### ACTION ITEM
Nothing but the records themselves, exactly as written, should appear in the reply; leave out the pictures.

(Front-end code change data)
■ ■ ■ ■ ■ ■ ■

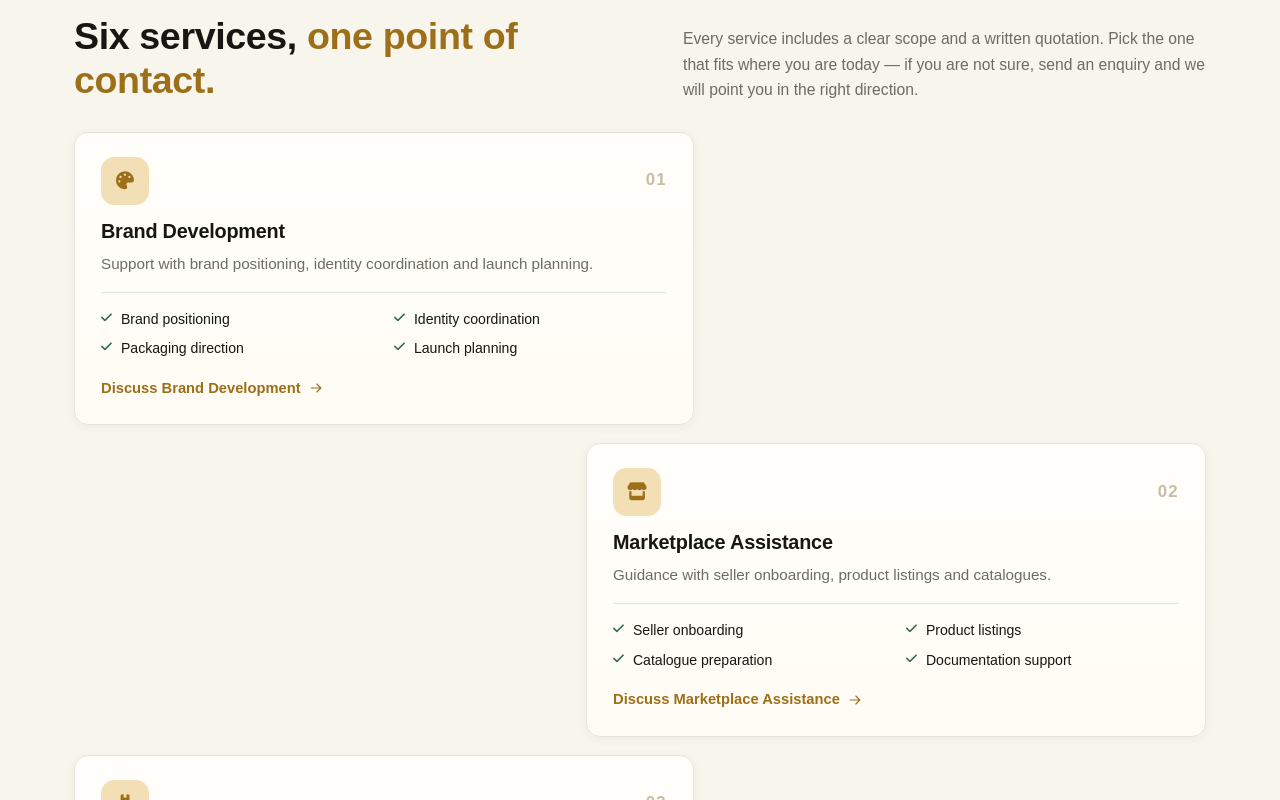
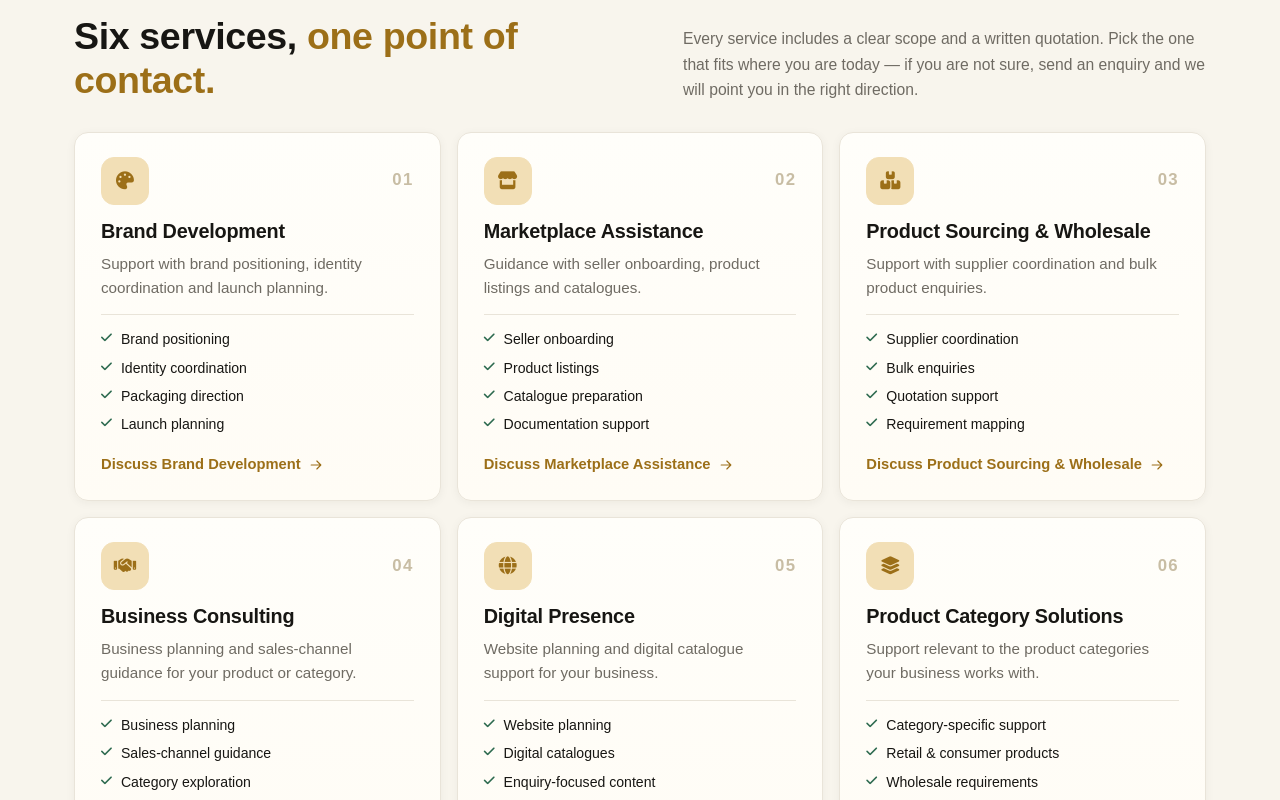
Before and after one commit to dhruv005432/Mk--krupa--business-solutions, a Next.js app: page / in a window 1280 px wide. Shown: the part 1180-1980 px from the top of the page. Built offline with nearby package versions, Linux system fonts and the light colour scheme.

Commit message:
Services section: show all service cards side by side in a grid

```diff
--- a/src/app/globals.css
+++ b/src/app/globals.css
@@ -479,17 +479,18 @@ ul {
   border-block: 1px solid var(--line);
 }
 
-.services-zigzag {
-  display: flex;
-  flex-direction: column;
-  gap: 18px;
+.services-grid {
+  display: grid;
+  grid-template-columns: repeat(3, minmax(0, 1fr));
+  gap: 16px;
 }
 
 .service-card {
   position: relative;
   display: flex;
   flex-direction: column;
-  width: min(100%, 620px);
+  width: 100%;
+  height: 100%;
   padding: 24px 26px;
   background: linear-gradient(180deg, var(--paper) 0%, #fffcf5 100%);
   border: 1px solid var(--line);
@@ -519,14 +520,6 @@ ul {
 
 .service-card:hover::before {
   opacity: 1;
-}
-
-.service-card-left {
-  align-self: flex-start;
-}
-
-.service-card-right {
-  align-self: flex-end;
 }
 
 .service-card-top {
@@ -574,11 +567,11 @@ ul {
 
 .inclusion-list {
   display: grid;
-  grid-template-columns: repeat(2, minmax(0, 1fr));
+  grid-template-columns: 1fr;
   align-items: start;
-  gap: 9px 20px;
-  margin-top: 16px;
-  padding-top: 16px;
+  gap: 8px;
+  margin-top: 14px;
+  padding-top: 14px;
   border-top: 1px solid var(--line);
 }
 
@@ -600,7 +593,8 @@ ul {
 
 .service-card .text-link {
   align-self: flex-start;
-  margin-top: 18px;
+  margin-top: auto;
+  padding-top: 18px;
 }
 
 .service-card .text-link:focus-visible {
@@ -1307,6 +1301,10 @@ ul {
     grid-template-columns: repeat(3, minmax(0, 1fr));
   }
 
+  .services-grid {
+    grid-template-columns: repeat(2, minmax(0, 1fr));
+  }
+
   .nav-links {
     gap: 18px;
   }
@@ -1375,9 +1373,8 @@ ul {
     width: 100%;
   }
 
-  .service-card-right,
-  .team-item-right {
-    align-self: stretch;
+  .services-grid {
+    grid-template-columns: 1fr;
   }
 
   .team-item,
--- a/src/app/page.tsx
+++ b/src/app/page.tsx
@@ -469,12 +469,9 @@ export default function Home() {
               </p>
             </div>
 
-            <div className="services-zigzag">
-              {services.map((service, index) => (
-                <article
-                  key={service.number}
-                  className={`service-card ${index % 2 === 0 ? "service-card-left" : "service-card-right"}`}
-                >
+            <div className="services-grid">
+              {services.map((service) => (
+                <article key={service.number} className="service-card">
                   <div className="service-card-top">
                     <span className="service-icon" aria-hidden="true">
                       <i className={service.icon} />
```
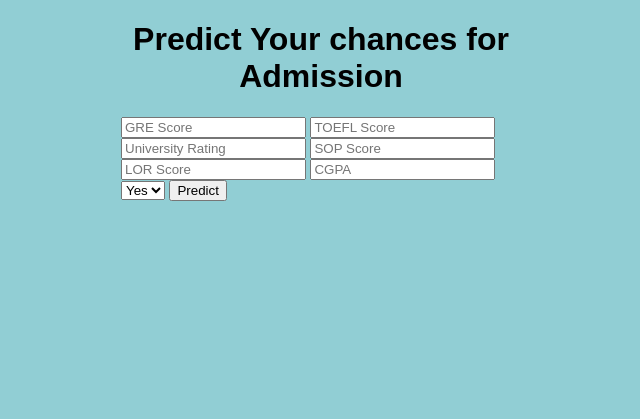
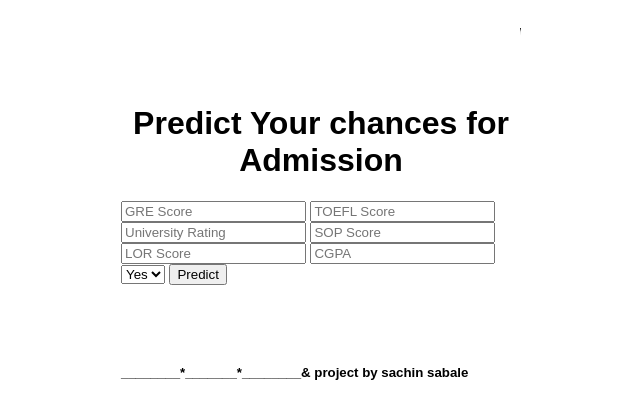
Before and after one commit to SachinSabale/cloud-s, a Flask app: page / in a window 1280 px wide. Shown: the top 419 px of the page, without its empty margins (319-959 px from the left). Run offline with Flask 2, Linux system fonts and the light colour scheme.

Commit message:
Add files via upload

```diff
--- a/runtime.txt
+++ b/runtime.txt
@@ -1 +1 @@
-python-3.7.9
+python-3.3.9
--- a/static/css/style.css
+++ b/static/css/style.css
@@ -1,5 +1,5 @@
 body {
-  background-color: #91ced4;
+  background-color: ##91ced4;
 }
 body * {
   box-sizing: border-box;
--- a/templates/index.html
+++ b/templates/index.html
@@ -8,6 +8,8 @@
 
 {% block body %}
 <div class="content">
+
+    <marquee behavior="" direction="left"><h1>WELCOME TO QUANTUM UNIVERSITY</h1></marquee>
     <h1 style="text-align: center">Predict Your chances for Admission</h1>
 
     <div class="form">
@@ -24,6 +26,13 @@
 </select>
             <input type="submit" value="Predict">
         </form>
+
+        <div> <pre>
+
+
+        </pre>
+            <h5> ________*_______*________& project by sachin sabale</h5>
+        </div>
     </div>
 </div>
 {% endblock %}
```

■ ■ ■ ■ ■ ■ ■

### TASK RESULT
Before and after one commit to dhruv005432/Mk--krupa--business-solutions, a Next.js app: page / in a window 1280 px wide. Shown: the part 1180-1980 px from the top of the page. Built offline with nearby package versions, Linux system fonts and the light colour scheme.

Commit message:
Services section: show all service cards side by side in a grid

```diff
--- a/src/app/globals.css
+++ b/src/app/globals.css
@@ -479,17 +479,18 @@ ul {
   border-block: 1px solid var(--line);
 }
 
-.services-zigzag {
-  display: flex;
-  flex-direction: column;
-  gap: 18px;
+.services-grid {
+  display: grid;
+  grid-template-columns: repeat(3, minmax(0, 1fr));
+  gap: 16px;
 }
 
 .service-card {
   position: relative;
   display: flex;
   flex-direction: column;
-  width: min(100%, 620px);
+  width: 100%;
+  height: 100%;
   padding: 24px 26px;
   background: linear-gradient(180deg, var(--paper) 0%, #fffcf5 100%);
   border: 1px solid var(--line);
@@ -519,14 +520,6 @@ ul {
 
 .service-card:hover::before {
   opacity: 1;
-}
-
-.service-card-left {
-  align-self: flex-start;
-}
-
-.service-card-right {
-  align-self: flex-end;
 }
 
 .service-card-top {
@@ -574,11 +567,11 @@ ul {
 
 .inclusion-list {
   display: grid;
-  grid-template-columns: repeat(2, minmax(0, 1fr));
+  grid-template-columns: 1fr;
   align-items: start;
-  gap: 9px 20px;
-  margin-top: 16px;
-  padding-top: 16px;
+  gap: 8px;
+  margin-top: 14px;
+  padding-top: 14px;
   border-top: 1px solid var(--line);
 }
 
@@ -600,7 +593,8 @@ ul {
 
 .service-card .text-link {
   align-self: flex-start;
-  margin-top: 18px;
+  margin-top: auto;
+  padding-top: 18px;
 }
 
 .service-card .text-link:focus-visible {
@@ -1307,6 +1301,10 @@ ul {
     grid-template-columns: repeat(3, minmax(0, 1fr));
   }
 
+  .services-grid {
+    grid-template-columns: repeat(2, minmax(0, 1fr));
+  }
+
   .nav-links {
     gap: 18px;
   }
@@ -1375,9 +1373,8 @@ ul {
     width: 100%;
   }
 
-  .service-card-right,
-  .team-item-right {
-    align-self: stretch;
+  .services-grid {
+    grid-template-columns: 1fr;
   }
 
   .team-item,
--- a/src/app/page.tsx
+++ b/src/app/page.tsx
@@ -469,12 +469,9 @@ export default function Home() {
               </p>
             </div>
 
-            <div className="services-zigzag">
-              {services.map((service, index) => (
-                <article
-                  key={service.number}
-                  className={`service-card ${index % 2 === 0 ? "service-card-left" : "service-card-right"}`}
-                >
+            <div className="services-grid">
+              {services.map((service) => (
+                <article key={service.number} className="service-card">
                   <div className="service-card-top">
                     <span className="service-icon" aria-hidden="true">
                       <i className={service.icon} />
```
Before and after one commit to SachinSabale/cloud-s, a Flask app: page / in a window 1280 px wide. Shown: the top 419 px of the page, without its empty margins (319-959 px from the left). Run offline with Flask 2, Linux system fonts and the light colour scheme.

Commit message:
Add files via upload

```diff
--- a/runtime.txt
+++ b/runtime.txt
@@ -1 +1 @@
-python-3.7.9
+python-3.3.9
--- a/static/css/style.css
+++ b/static/css/style.css
@@ -1,5 +1,5 @@
 body {
-  background-color: #91ced4;
+  background-color: ##91ced4;
 }
 body * {
   box-sizing: border-box;
--- a/templates/index.html
+++ b/templates/index.html
@@ -8,6 +8,8 @@
 
 {% block body %}
 <div class="content">
+
+    <marquee behavior="" direction="left"><h1>WELCOME TO QUANTUM UNIVERSITY</h1></marquee>
     <h1 style="text-align: center">Predict Your chances for Admission</h1>
 
     <div class="form">
@@ -24,6 +26,13 @@
 </select>
             <input type="submit" value="Predict">
         </form>
+
+        <div> <pre>
+
+
+        </pre>
+            <h5> ________*_______*________& project by sachin sabale</h5>
+        </div>
     </div>
 </div>
 {% endblock %}
```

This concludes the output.